It was then I heard some excitement I hadn’t expected and glanced up just in time to see Bowen knocking the ball into the net with no-one near him and the ‘keeper accepting the blame for whatever the hell had just happened. For whom the bell tolls, I suppose?! This setback seemed to rouse Cadbury just as their strike had done for Gresley, and both Butcher and Baker (almost sound like a comedy duo) were both superbly denied by the visiting ‘keeper who, it has to be said, had a fine game between the sticks. Unfortunately, I can only link the scorers with their numbers for Gresley, so I don’t know who he is. (NB: I’ve since been informed by “Clive” that this was 16-year-old Charlie Leak. I look forward to seeing his progress over the coming years (God, I feel old!).
Soon after the fact, a poor ball gifted Gresley possession in the midfield, and the ball was slotted through to Bowen, who calmly slotted home to make it 4-1, a score that was somewhat harsh on Cadbury, though Gresley had, for the most part, taken their chances when they had come along. The home side would go close on a couple more occasions before the final whistle, a goalkeeper clearance being charged down, and the ball ricocheting wide, along with a drive from Dan Shea also being tipped over by said custodian, but the whistle would go to ensure the points would be heading back to the Moat Ground.
Upon the final whistle, I beat a hasty retreat under the railway and back to the main road, where the third of the trio mentioned earlier on was now open. Another micropub style place, the Wildcat Tap was certainly more of the usual in this respect, a good range of ales on offer too. Again, I stuck true to my roots with a Pomona Island Pale Ale (£3.90) before taking up a tip I’d picked up on twitter – that being that the newsagent next to the station was an off-licence, and with the offerings not exactly plentiful, I thought I’d give it a go. A Kopparberg was eventually decided upon, before a war between me and the bottle top ensued, my opener key ring isn’t exactly the best, it has to be said!
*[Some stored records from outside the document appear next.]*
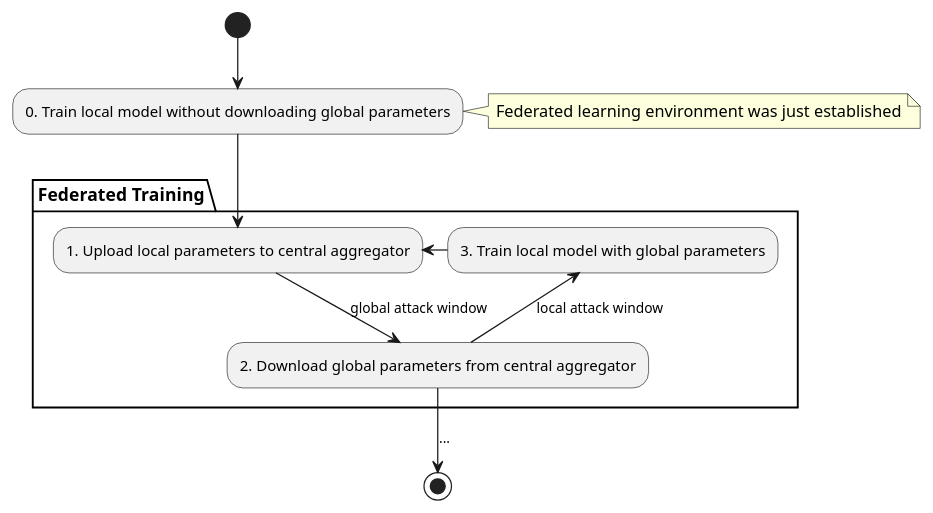
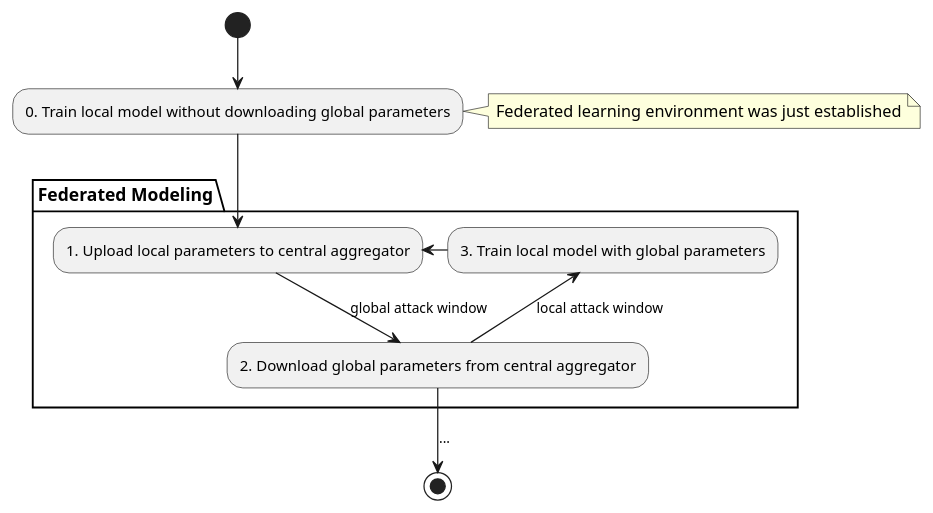
Before and after one commit to gongzhimin/Membership-Inference-Attack-in-Federated-Learning: the diagram in report/imgs/participant-activities.puml, drawn with PlantUML. The commit also changed 6 other files, not shown here.

```diff
--- a/report/imgs/participant-activities.puml
+++ b/report/imgs/participant-activities.puml
@@ -1,13 +1,13 @@
 @startuml participant-activities
 (*) --> "0. Train local model without downloading global parameters" as node1
 note right: Federated learning environment was just established
 
-partition "Federated Training"
+partition "Federated Modeling"
 node1 --> "1. Upload local parameters to central aggregator" as node2
 node2 -right->[global attack window] "2. Download global parameters from central aggregator" as node3
 node3 -up->[local attack window] "3. Train local model with global parameters" as node4
 node4 -left-> node2
 end partition
 
 node3 -down->[...] (*)
 @enduml
```
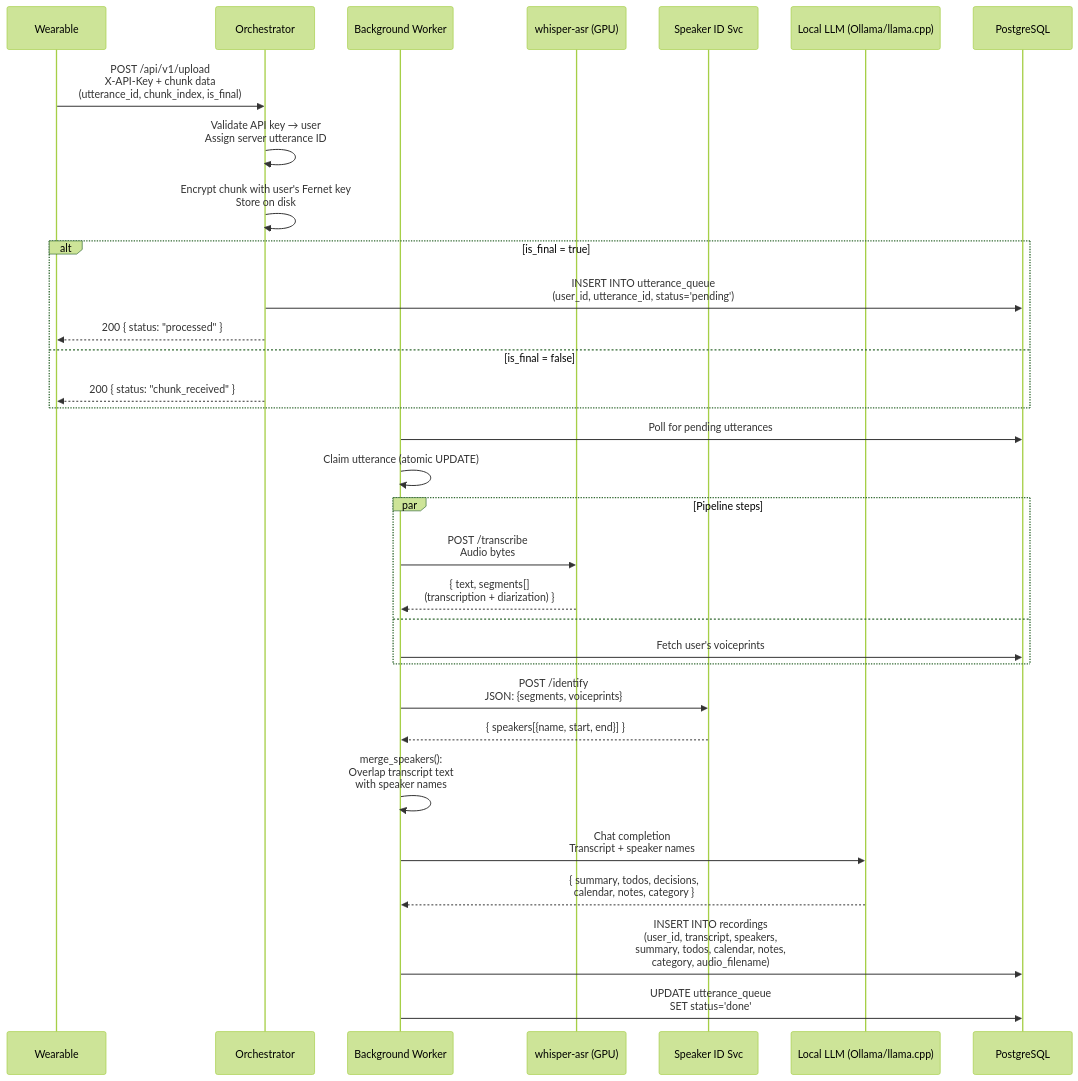
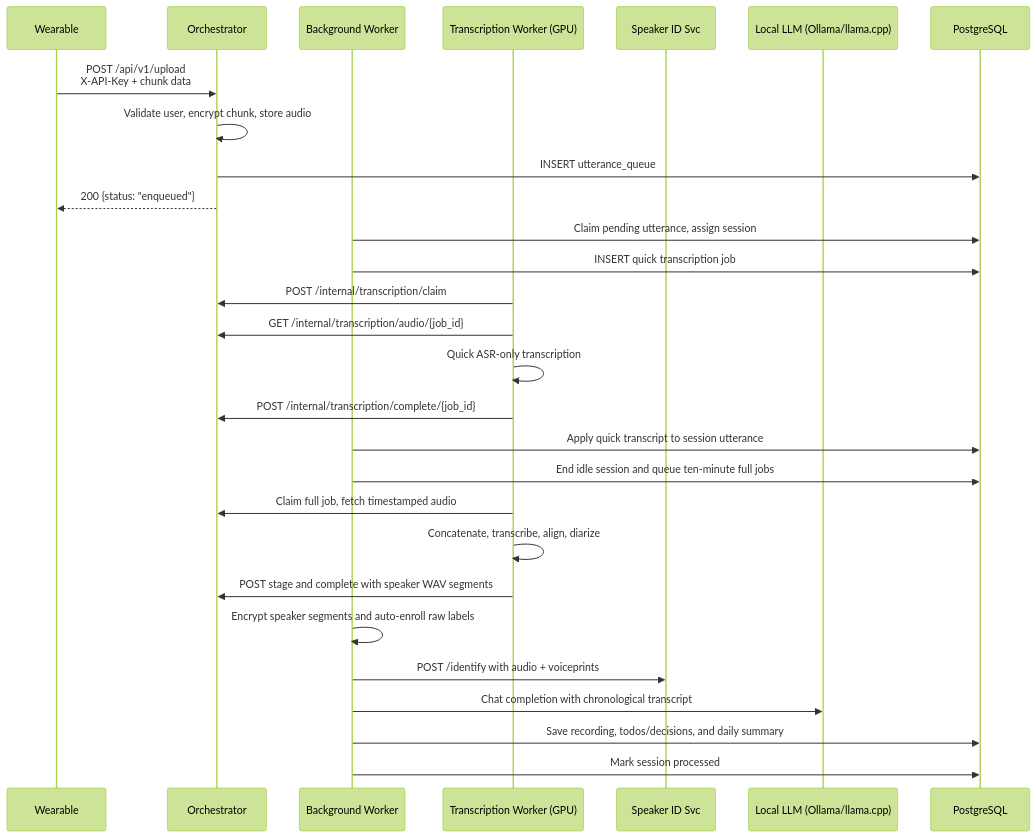
One commit to dlgreenwald/lifelog changed the second of 9 diagrams in ARCHITECTURE.md. Above: the diagram before and after it, drawn with Mermaid (forest theme). The commit also changed other lines of this file and 10 other files, not shown here.

````diff
--- a/ARCHITECTURE.md
+++ b/ARCHITECTURE.md
@@ -107,43 +109,32 @@
 ```mermaid
 sequenceDiagram
     participant Device as Wearable
     participant Server as Orchestrator
     participant Worker as Background Worker
-    participant Whisper as whisper-asr (GPU)
+    participant Transcriber as Transcription Worker (GPU)
     participant SID as Speaker ID Svc
     participant LLM as Local LLM (Ollama/llama.cpp)
     participant DB as PostgreSQL
 
-    Device->>Server: POST /api/v1/upload<br/>X-API-Key + chunk data<br/>(utterance_id, chunk_index, is_final)
-    Server->>Server: Validate API key → user<br/>Assign server utterance ID
-    Server->>Server: Encrypt chunk with user's Fernet key<br/>Store on disk
+    Device->>Server: POST /api/v1/upload<br/>X-API-Key + chunk data
+    Server->>Server: Validate user, encrypt chunk, store audio
+    Server->>DB: INSERT utterance_queue
+    Server-->>Device: 200 {status: "enqueued"}
+    Worker->>DB: Claim pending utterance, assign session
+    Worker->>DB: INSERT quick transcription job
+    Transcriber->>Server: POST /internal/transcription/claim
+    Transcriber->>Server: GET /internal/transcription/audio/{job_id}
+    Transcriber->>Transcriber: Quick ASR-only transcription
+    Transcriber->>Server: POST /internal/transcription/complete/{job_id}
+    Worker->>DB: Apply quick transcript to session utterance
+    Worker->>DB: End idle session and queue ten-minute full jobs
+    Transcriber->>Server: Claim full job, fetch timestamped audio
+    Transcriber->>Transcriber: Concatenate, transcribe, align, diarize
+    Transcriber->>Server: POST stage and complete with speaker WAV segments
+    Worker->>Worker: Encrypt speaker segments and auto-enroll raw labels
+    Worker->>SID: POST /identify with audio + voiceprints
+    Worker->>LLM: Chat completion with chronological transcript
+    Worker->>DB: Save recording, todos/decisions, and daily summary
+    Worker->>DB: Mark session processed
 
-    alt is_final = true
-        Server->>DB: INSERT INTO utterance_queue<br/>(user_id, utterance_id, status='pending')
-        Server-->>Device: 200 { status: "processed" }
-    else is_final = false
-        Server-->>Device: 200 { status: "chunk_received" }
-    end
-
-    Worker->>DB: Poll for pending utterances
-    Worker->>Worker: Claim utterance (atomic UPDATE)
-
-    par Pipeline steps
-        Worker->>Whisper: POST /transcribe<br/>Audio bytes
-        Whisper-->>Worker: { text, segments[]<br/>(transcription + diarization) }
-    and
-        Worker->>DB: Fetch user's voiceprints
-    end
-
-    Worker->>SID: POST /identify<br/>JSON: {segments, voiceprints}
-    SID-->>Worker: { speakers[{name, start, end}] }
-
-    Worker->>Worker: merge_speakers():<br/>Overlap transcript text<br/>with speaker names
-
-    Worker->>LLM: Chat completion<br/>Transcript + speaker names
-    LLM-->>Worker: { summary, todos, decisions,<br/>calendar, notes, category }
-
-    Worker->>DB: INSERT INTO recordings<br/>(user_id, transcript, speakers,<br/>summary, todos, calendar, notes,<br/>category, audio_filename)
-
-    Worker->>DB: UPDATE utterance_queue<br/>SET status='done'
 ```
````
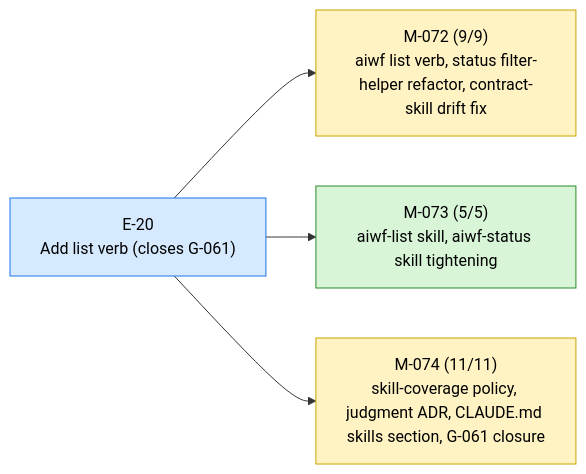
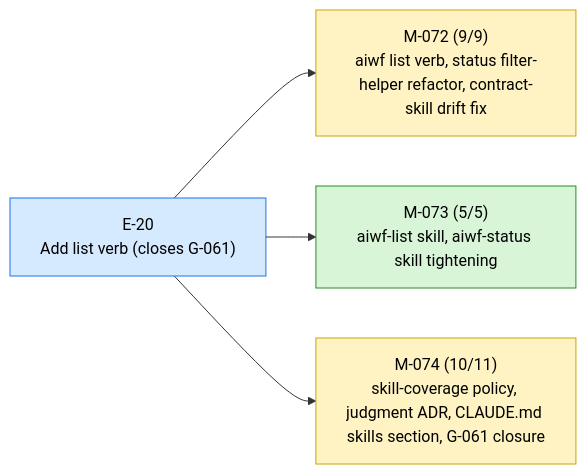
Before and after one commit to 23min/aiwf: the first of 2 diagrams in STATUS.md, drawn with Mermaid. The commit also changed other lines of this file and 1 other file, not shown here.

````diff
--- a/STATUS.md
+++ b/STATUS.md
@@ -13,16 +13,16 @@
 ```mermaid
 flowchart LR
   E_20["E-20<br/>Add list verb (closes G-061)"]:::epic_active
   M_072["M-072 (9/9)<br/>aiwf list verb, status filter-helper refactor, contract-skill drift fix"]:::ms_in_progress
   E_20 --> M_072
   M_073["M-073 (5/5)<br/>aiwf-list skill, aiwf-status skill tightening"]:::ms_done
   E_20 --> M_073
-  M_074["M-074 (11/11)<br/>skill-coverage policy, judgment ADR, CLAUDE.md skills section, G-061 closure"]:::ms_in_progress
+  M_074["M-074 (10/11)<br/>skill-coverage policy, judgment ADR, CLAUDE.md skills section, G-061 closure"]:::ms_in_progress
   E_20 --> M_074
   classDef epic_active fill:#d6eaff,stroke:#1a73e8,color:#000
   classDef epic_proposed fill:#f4f4f4,stroke:#888,color:#000
   classDef ms_done fill:#d8f5d8,stroke:#2a8a2a,color:#000
   classDef ms_in_progress fill:#fff3c4,stroke:#caa400,color:#000
   classDef ms_draft fill:#f4f4f4,stroke:#888,color:#000
   classDef ms_cancelled fill:#fbeaea,stroke:#c33,color:#000
 ```
````
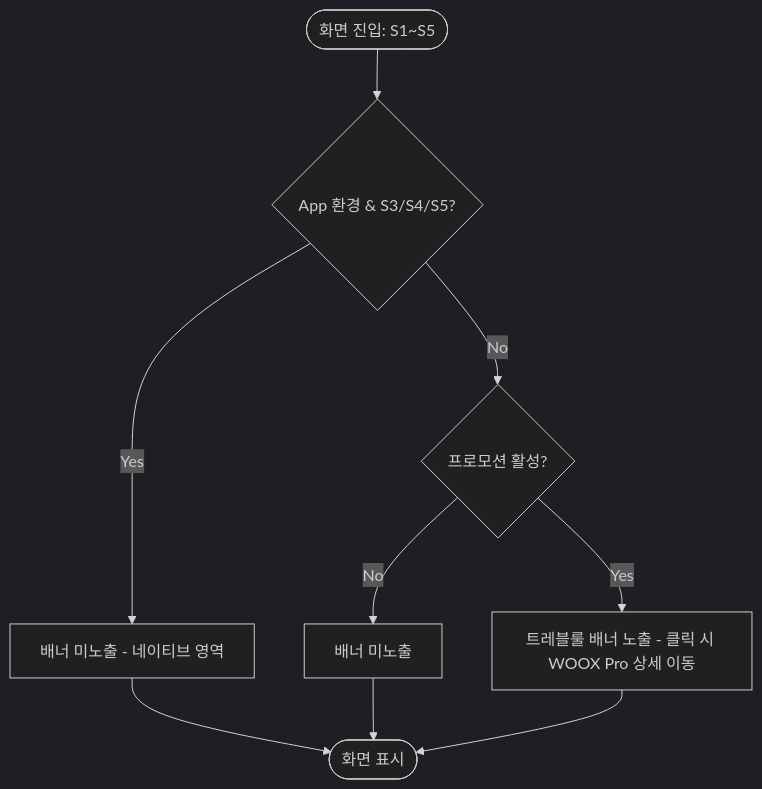
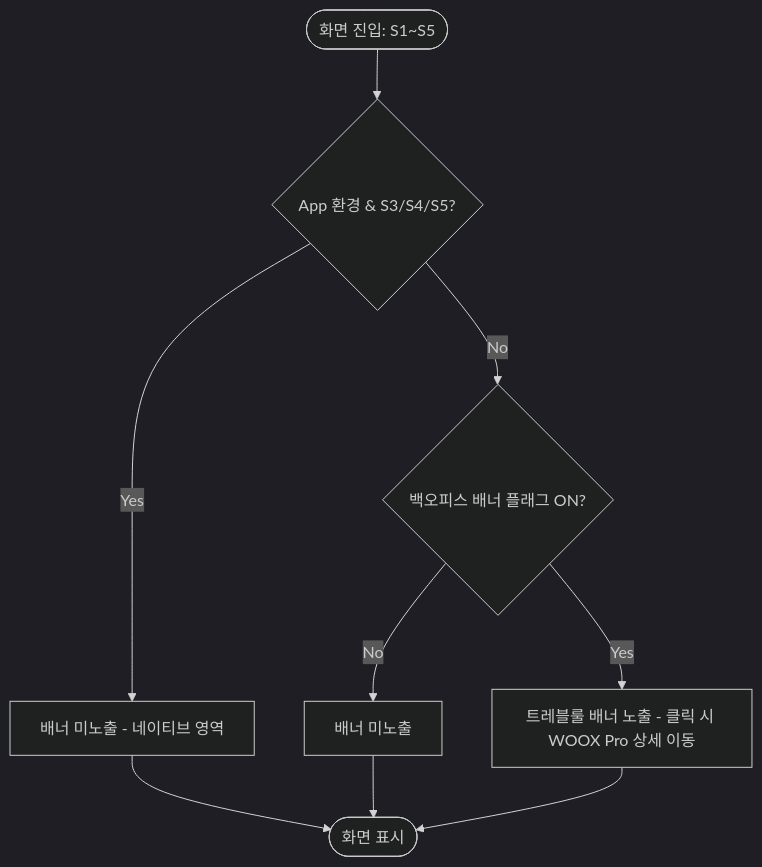
One commit to matthewforwork1213-collab/WOOX_Pro_sub_event changed the fourth of 4 diagrams in 02.기획문서/정보구조도.md. Above: the diagram before and after it, drawn with Mermaid (dark theme). The commit also changed other lines of this file and 2 other files, not shown here.

First line of the commit message:
docs+tool: 다이어그램 렌더러(Mermaid→SVG) 추가 + 정보구조도 게이트 노드 신정책 정렬

````diff
--- a/02.기획문서/정보구조도.md
+++ b/02.기획문서/정보구조도.md
@@ -100,12 +100,12 @@
 ```mermaid
 flowchart TD
     Start([화면 진입: S1~S5]) --> CheckApp{App 환경 &amp; S3/S4/S5?}
     CheckApp -->|Yes| NoBanner[배너 미노출 - 네이티브 영역]
-    CheckApp -->|No| CheckPromo{프로모션 활성?}
+    CheckApp -->|No| CheckPromo{백오피스 배너 플래그 ON?}
     CheckPromo -->|No| NoBanner2[배너 미노출]
     CheckPromo -->|Yes| ShowBanner[트레블룰 배너 노출 - 클릭 시 WOOX Pro 상세 이동]
 
     NoBanner --> End([화면 표시])
     NoBanner2 --> End
     ShowBanner --> End
 ```
````
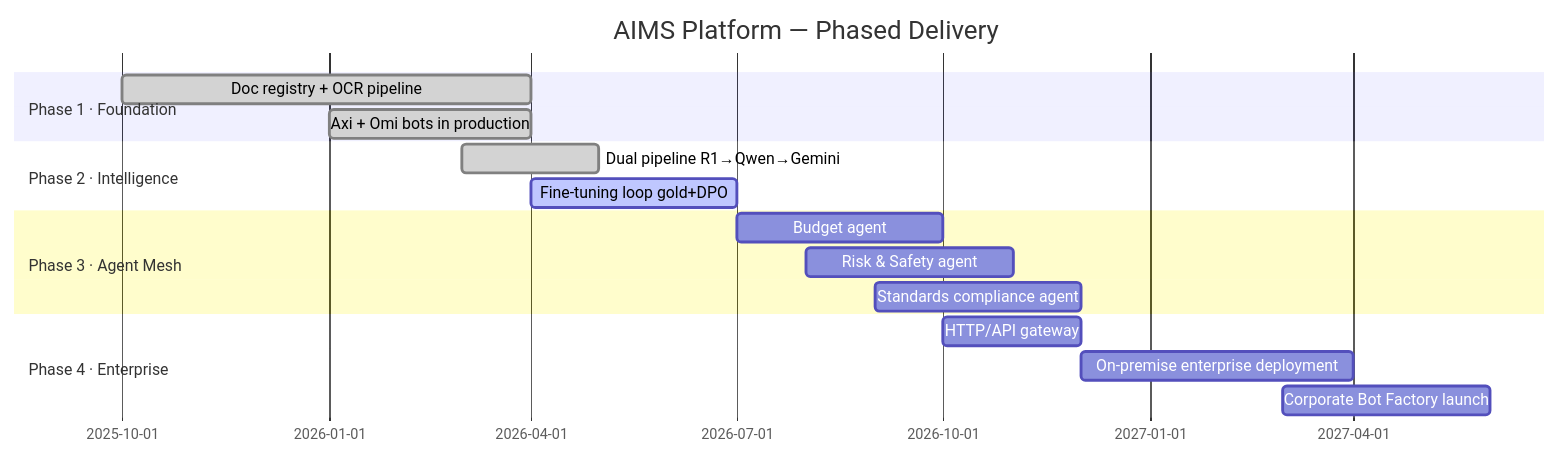
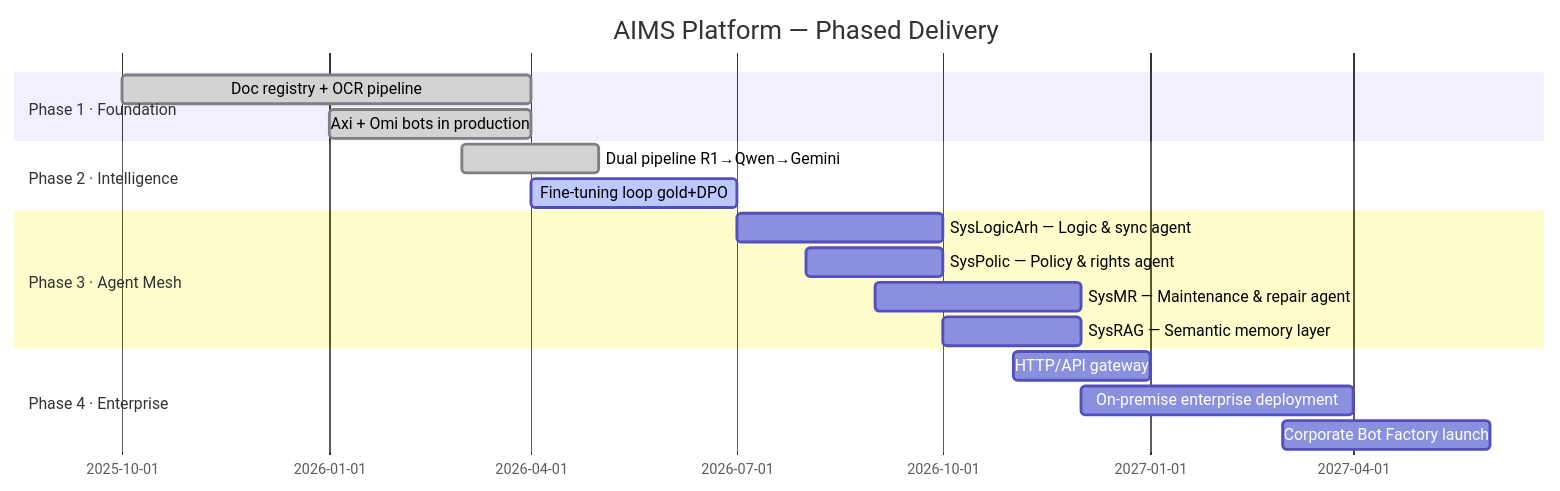
The eighth of 8 diagrams in README.md (AxiOMSphereAssistanceAIMS/AxiOMSphere), drawn with Mermaid before and after one commit. The commit also changed other lines of this file, not shown here.

````diff
--- a/README.md
+++ b/README.md
@@ -282,19 +520,20 @@
 ```mermaid
 gantt
     title AIMS Platform — Phased Delivery
     dateFormat  YYYY-MM
     section Phase 1 · Foundation
     Doc registry + OCR pipeline        :done, a1, 2025-10, 6M
     Axi + Omi bots in production       :done, a2, 2026-01, 3M
     section Phase 2 · Intelligence
     Dual pipeline R1→Qwen→Gemini       :done, a3, 2026-03, 2M
     Fine-tuning loop gold+DPO          :active, a4, 2026-04, 3M
     section Phase 3 · Agent Mesh
-    Budget agent                       :a5, 2026-07, 3M
-    Risk & Safety agent                :a6, 2026-08, 3M
-    Standards compliance agent         :a7, 2026-09, 3M
+    SysLogicArh — Logic & sync agent   :a5, 2026-07, 3M
+    SysPolic — Policy & rights agent   :a6, 2026-08, 2M
+    SysMR — Maintenance & repair agent :a7, 2026-09, 3M
+    SysRAG — Semantic memory layer     :a8, 2026-10, 2M
     section Phase 4 · Enterprise
-    HTTP/API gateway                   :a8, 2026-10, 2M
-    On-premise enterprise deployment   :a9, 2026-12, 4M
-    Corporate Bot Factory launch       :a10, 2027-03, 3M
+    HTTP/API gateway                   :a9, 2026-11, 2M
+    On-premise enterprise deployment   :a10, 2026-12, 4M
+    Corporate Bot Factory launch       :a11, 2027-03, 3M
 ```
````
The journey back allowed me to catch the original train I’d hoped to catch in planning, before the one from Bournville was cancelled, so an earlier return from New Street home was more than welcome. The remainder of the journey was smooth sailing and, for the first time in what seems like an age, I’d had a trouble free trip. What is this sorcery?! Anyway, it had been a good day at a long-time target of mine. It’s certainly something a bit different and well worth a visit. The game quality was better than I expected too, but despite the few pubs being superb, the area itself was a bit of a let down in this respect (look, look, I’m being negative!). All things considered, though, the positives outweighed the negatives for sure (well, that lasted long). Onto New Year’s Day and, fingers crossed it isn’t a repeat of last year’s drab, drab beginning….
Value For Money: 7